In addition, such a decision may create additional complexities. While the district court found that approving a third-party release was a decision on the merits in violation of Article III, it nevertheless found that it could not ratify the confirmation order because the bankruptcy court had not actually decided the claims on the merits.
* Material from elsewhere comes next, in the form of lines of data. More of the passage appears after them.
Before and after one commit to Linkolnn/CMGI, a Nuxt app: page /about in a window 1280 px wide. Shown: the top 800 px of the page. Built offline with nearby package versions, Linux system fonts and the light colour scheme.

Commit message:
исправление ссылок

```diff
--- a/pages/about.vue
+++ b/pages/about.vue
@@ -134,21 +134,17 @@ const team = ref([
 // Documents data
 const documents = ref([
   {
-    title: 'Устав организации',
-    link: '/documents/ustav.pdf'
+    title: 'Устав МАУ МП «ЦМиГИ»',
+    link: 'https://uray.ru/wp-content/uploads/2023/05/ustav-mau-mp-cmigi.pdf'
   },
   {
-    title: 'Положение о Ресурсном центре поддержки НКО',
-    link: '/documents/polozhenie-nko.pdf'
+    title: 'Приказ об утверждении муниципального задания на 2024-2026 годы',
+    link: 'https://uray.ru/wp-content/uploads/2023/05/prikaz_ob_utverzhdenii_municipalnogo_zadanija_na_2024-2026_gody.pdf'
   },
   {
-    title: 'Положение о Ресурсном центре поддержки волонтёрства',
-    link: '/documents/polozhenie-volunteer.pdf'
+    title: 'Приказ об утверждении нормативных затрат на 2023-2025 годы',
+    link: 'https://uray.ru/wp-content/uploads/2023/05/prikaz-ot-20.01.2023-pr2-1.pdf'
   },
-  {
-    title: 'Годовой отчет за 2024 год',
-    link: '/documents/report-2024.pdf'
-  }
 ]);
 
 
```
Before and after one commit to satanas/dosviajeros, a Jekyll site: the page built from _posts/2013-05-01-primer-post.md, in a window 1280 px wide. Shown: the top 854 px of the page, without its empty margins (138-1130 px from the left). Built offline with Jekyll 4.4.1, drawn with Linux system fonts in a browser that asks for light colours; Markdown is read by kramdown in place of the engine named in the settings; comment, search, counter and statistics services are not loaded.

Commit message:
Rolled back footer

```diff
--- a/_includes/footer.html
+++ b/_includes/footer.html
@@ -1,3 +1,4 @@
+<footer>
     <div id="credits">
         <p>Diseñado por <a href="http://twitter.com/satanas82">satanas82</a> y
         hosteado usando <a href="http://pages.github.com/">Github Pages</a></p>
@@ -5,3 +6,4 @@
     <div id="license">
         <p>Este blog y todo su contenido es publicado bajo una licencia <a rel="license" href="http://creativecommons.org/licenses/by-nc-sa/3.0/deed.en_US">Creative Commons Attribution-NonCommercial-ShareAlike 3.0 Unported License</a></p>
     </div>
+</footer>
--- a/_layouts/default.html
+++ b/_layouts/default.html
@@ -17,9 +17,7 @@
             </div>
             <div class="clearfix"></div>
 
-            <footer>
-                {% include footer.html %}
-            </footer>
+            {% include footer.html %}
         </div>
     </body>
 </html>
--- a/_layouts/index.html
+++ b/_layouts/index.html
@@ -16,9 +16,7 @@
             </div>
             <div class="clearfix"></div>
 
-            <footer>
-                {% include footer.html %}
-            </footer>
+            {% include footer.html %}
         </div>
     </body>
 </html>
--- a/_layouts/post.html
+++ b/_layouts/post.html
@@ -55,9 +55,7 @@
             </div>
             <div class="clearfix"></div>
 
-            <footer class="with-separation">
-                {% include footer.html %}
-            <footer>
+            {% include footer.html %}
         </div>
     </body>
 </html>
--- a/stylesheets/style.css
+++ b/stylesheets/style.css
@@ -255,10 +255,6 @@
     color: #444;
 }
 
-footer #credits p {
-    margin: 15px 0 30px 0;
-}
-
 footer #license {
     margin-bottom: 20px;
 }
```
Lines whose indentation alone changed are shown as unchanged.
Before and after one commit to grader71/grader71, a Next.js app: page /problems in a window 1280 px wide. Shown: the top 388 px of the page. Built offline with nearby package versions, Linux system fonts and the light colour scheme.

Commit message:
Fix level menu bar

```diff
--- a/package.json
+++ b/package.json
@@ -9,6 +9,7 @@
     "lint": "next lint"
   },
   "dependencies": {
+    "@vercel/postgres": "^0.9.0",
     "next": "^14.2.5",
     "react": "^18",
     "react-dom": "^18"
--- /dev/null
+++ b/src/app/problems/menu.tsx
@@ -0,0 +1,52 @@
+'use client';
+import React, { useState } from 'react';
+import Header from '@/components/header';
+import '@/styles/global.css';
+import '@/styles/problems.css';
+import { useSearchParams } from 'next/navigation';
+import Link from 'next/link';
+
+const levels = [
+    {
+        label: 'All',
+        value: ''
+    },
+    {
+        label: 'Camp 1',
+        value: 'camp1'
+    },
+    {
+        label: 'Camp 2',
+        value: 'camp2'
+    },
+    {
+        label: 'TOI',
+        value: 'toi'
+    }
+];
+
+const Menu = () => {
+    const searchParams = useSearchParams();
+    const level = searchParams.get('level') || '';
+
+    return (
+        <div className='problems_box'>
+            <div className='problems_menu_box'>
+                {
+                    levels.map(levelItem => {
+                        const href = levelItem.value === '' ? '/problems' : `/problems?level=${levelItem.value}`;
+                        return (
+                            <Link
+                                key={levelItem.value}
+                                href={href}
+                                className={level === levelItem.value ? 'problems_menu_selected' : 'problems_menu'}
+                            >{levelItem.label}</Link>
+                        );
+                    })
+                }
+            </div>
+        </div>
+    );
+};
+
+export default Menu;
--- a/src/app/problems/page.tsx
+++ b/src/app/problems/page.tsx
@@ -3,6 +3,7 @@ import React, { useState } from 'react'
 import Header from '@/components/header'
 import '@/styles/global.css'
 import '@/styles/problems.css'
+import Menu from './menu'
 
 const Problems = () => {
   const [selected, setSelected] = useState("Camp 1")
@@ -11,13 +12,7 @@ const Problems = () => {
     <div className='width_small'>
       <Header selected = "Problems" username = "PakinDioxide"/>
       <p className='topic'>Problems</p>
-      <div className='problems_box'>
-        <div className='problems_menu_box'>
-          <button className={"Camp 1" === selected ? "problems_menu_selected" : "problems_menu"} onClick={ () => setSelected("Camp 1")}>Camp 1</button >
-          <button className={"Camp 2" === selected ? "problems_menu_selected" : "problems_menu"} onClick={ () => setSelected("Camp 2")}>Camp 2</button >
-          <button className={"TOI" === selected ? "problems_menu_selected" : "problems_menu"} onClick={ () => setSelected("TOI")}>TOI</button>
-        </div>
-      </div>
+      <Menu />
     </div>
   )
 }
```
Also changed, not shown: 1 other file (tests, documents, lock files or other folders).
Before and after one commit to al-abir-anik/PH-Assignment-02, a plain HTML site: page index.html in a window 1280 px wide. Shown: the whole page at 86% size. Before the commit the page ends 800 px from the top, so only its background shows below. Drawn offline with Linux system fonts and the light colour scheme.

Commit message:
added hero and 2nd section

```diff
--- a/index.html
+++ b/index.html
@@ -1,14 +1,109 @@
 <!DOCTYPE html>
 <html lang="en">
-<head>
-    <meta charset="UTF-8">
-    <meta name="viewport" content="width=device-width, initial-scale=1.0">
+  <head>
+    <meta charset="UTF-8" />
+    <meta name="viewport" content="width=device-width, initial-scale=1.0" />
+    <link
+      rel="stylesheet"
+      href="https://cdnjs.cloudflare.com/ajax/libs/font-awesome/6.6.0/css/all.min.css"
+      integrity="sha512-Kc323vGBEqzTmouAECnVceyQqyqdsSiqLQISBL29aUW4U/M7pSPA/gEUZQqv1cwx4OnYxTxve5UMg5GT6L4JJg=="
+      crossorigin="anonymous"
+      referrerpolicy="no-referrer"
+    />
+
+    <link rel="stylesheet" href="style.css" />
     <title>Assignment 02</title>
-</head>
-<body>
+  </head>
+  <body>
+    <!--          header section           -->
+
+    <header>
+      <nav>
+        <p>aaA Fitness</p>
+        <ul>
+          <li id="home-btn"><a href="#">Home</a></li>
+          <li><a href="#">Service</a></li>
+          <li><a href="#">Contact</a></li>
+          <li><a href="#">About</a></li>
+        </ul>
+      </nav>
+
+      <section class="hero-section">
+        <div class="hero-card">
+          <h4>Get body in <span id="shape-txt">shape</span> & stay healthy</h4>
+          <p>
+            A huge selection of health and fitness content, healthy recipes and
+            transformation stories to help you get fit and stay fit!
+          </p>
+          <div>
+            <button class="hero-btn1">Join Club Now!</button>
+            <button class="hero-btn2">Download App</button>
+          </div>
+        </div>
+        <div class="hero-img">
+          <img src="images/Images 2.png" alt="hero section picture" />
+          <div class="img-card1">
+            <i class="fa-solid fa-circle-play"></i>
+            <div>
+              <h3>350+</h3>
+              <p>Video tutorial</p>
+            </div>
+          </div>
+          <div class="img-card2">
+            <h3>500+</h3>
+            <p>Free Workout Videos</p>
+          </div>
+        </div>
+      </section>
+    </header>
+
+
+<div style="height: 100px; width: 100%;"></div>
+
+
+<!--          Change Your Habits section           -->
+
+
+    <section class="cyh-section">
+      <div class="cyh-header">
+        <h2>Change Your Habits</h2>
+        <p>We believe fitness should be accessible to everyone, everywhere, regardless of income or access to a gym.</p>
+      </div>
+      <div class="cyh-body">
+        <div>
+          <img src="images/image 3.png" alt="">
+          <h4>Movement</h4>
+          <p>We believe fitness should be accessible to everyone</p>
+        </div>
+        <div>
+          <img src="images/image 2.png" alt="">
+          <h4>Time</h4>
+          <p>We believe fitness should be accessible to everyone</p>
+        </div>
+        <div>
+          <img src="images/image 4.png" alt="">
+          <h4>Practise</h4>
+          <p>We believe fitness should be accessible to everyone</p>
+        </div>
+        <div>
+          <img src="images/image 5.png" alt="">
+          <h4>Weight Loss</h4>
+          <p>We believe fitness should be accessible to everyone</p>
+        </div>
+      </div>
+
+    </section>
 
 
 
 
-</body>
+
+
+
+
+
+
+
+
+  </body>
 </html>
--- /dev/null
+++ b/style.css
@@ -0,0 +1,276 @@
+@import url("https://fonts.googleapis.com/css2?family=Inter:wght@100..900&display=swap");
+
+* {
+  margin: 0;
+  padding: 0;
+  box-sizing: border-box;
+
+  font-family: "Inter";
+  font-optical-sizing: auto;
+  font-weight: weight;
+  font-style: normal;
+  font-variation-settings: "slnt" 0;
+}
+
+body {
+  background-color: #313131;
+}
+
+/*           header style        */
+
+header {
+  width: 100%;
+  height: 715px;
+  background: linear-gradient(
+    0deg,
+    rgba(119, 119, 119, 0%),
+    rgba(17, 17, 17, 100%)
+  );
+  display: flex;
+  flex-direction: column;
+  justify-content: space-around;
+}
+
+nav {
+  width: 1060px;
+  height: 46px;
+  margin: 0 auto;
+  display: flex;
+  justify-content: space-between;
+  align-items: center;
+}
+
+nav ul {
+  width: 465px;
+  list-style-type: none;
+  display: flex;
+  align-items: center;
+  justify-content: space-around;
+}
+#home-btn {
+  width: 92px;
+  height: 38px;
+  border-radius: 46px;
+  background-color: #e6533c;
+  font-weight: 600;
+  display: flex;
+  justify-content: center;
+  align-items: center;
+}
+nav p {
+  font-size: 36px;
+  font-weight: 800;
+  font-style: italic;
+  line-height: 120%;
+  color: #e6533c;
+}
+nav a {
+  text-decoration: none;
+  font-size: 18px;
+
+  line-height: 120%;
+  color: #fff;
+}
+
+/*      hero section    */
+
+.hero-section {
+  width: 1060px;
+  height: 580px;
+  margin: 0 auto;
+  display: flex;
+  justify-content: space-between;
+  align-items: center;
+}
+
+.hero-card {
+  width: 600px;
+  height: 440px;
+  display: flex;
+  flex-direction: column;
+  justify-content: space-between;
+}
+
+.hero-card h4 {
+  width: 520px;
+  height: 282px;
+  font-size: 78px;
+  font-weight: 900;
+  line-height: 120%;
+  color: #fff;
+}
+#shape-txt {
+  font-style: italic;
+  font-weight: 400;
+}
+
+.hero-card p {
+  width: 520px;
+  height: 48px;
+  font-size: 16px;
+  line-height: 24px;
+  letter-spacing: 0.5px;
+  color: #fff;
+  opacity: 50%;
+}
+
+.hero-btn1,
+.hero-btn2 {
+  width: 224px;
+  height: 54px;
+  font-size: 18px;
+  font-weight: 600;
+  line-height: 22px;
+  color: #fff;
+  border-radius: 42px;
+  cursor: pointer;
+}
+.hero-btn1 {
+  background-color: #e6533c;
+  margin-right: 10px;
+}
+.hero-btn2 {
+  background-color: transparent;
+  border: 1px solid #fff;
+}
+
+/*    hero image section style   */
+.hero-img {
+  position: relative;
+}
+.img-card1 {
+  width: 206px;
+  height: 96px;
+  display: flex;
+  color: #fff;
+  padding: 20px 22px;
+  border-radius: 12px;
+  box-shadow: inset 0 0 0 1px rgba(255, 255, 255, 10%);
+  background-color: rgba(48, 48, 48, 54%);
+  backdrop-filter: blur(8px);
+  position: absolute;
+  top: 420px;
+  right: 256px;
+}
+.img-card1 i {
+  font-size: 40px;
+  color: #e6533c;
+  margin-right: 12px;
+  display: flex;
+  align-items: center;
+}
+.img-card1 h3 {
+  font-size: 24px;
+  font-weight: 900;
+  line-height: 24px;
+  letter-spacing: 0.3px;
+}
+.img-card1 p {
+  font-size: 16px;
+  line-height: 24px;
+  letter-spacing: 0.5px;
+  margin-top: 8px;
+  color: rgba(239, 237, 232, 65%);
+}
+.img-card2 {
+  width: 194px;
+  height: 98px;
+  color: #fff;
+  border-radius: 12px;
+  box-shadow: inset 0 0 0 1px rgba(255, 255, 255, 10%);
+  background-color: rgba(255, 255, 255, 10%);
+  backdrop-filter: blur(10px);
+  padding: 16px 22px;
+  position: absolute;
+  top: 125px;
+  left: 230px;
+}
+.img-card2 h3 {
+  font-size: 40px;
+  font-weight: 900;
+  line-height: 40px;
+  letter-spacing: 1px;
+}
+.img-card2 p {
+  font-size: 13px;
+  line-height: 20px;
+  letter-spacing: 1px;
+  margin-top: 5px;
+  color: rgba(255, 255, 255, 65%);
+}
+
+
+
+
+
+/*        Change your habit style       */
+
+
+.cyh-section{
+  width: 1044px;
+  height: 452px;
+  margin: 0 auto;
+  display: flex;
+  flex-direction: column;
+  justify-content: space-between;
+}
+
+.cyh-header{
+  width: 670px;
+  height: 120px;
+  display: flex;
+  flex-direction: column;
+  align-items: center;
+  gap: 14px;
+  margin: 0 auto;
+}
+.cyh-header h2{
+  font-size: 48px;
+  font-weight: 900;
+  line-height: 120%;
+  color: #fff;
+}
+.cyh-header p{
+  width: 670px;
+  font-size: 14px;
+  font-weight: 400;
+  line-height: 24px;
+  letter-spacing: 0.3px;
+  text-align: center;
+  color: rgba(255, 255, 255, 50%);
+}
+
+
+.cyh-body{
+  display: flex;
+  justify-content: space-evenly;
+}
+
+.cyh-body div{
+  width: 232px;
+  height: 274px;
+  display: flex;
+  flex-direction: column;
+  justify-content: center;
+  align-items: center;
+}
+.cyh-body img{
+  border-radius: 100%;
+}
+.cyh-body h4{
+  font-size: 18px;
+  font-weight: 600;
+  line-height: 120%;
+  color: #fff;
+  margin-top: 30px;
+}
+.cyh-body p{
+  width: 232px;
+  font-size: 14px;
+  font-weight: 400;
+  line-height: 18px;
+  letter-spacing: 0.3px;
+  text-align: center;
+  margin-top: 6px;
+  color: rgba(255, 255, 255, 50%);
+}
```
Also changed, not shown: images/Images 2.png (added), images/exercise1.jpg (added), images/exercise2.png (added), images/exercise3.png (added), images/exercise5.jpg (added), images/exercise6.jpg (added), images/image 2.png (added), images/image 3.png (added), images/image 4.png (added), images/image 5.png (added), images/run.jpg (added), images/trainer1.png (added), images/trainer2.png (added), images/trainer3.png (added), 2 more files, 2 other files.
The question then becomes whether a bankruptcy court is required to analyze each claim subject to a nonconsensual release on the merits before determining whether the release is appropriate, and whether this requirement extends to not only pending claims but also all potential claims that are the subject of the release. Additionally, and as noted by the court and the parties on remand before the bankruptcy court, a finding that Stern is implicated in approving nonconsensual third party releases in a plan could impact the bankruptcy court’s ability to approve other aspects of a plan on a final basis and/or its ability to render decisions on a multitude of other issues that have become commonplace, including issues involved in bankruptcy sales.  

Finally, while a party can consent to adjudication of its claim by an Article I judge, the Millennium district court decision does not provide any clarity on the mechanism for such consent. “Consensual” third-party releases in a bankruptcy often come in the form of (i) an affirmative vote in favor of a plan, (ii) an “opt-in” to a release or (iii) the failure to “opt out” of a release. Also, the plan proponents argued on remand that “consent” to the bankruptcy court’s constitutional authority could come from consent to entry of the confirmation order as a final order without expressly preserving the issue. Whether a party can waive its constitutional rights to have claims adjudicated by an Article III court by consent to entry of a final order is currently before the bankruptcy court; whether “consent” to adjudication by an Article I judge can be given through the plan voting process is a question for another day.